The car is the star of the story. Christine looks beautiful but there's never a moment when the murderous menace isn't clearly lurking just below the surface.
Around 20 separate cars were used in the making of the movie after Carpenter advertised throughout southern California for any models. It is true that not all of the cars used in the film were Furys (the Belvedere and Savoy models were also used), the Fury is the model that still reasonates. Of all the cars used in the making of the Christine, just two Furys still exist. I want one
2) 1973 XB GT Ford Falcon from Mad Max
Star Trek has the Enterprise; Star Wars has the Millennium Falcon; Back to the Future has the De Lorean.... the original Mad Max film has the Ford Falcon.

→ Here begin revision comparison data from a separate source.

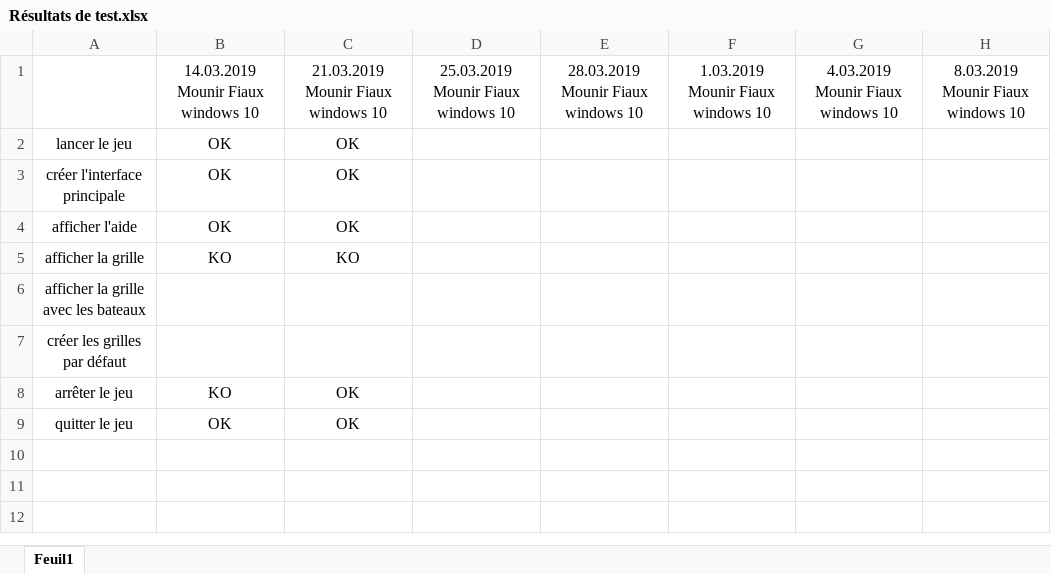
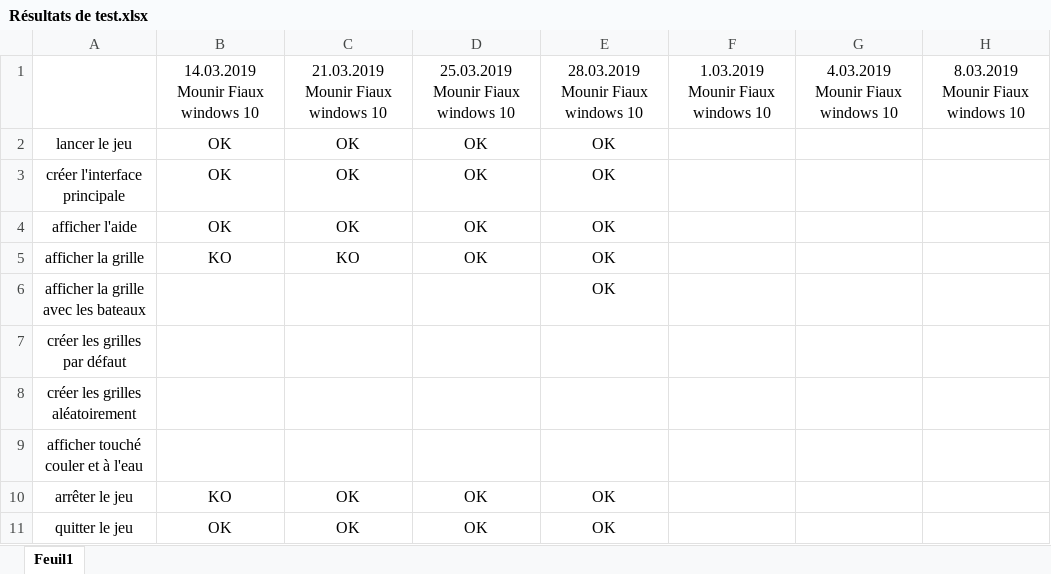
Before and after one commit to Mounir37/BN-MFX-BatailleNavale, an Excel workbook: doc/Documentation de projet/Résultats de test.xlsx, sheet Feuil1, drawn as a sheet; values as stored, in another font and other column widths than the file's, no borders; conditional formats not drawn; addresses are those after the commit; the diff names each change by its address in the sheet, - before the commit and + after, or states it on an @@ line.

```diff
--- a/doc/Documentation de projet/Résultats de test.xlsx (sheet Feuil1)
+++ b/doc/Documentation de projet/Résultats de test.xlsx (sheet Feuil1)
-D2:D5: (empty)
+D2:D5: OK
-E2:E6: (empty)
+E2:E6: OK
+row 8: créer les grilles aléatoirement
+row 9: afficher touché couler et à l'eau
-D10:D11: (empty)
+D10:D11: OK
-E10:E11: (empty)
+E10:E11: OK
```
Also changed, not shown: 3 other files.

If there was anything that was going to upstage that young upstart Mel Gibson (and just whatever the heck ever happened to him after this film?) then it needed something with a monster charisma that could fill the screen. I think that it's safe to say that the car in this film just about did that..... in spades.
Director George Miller wanted a car that could match the revenge induced viciousness of Max, so they plumped for the 1973 XB GT Ford Falcon. They painted it midnight black (of course) and then gave it matt black stripes and finished it off with a roof spoiler. Well I say, 'finished it off', because the final touch was actually the quintessential element - the supercharger. This addition was intentionally set up so ridiculously high off the intake that it became a nonfunctional item. - but who cares, because it sounded and looked stunning.
I want one.
1) The Time Machine
This masterpiece was made in 1960 and directed by the excellent George Pal, who had not only already directed the first H.G Wells adaptation of The War of the Worlds, but was also responsible for a notable body of work with perhaps most famously, the wonderful When Worlds Collide.
The magnificent Rod Taylor plays George Wells (see what they did there?), who has asked one friends to attend his dinner party. However, George isn't yet present so, in accordance with his prior wishes, they begin without him. Not before long, a clearly stressed and exhausted George stumbles into the dining room and so begins to recount a quite remarkable tale of time travel and adventure.
However, for myself and many others, the real star of the film is the time machine itself. It is a thing of genuine beauty. MGM art director Bill Ferrari created the Machine, a sled-like design with a big, rotating vertical wheel behind the red plush seat, together with with a plethora of knobs and levers that is a attention to a detailers wet dream. It is a movie prop that has become an integral part of the wider entertainment history. Even those few that may never have seen the whole of this wonderful movie will recognise the truly beautiful design of the machine and from which film it comes from. It is a contraption that quite simply screams out Victorian Steampunk charm.
If anyone was to give me a full size, half size or even mini-sized Time machine copy, I would love them forever. I want one.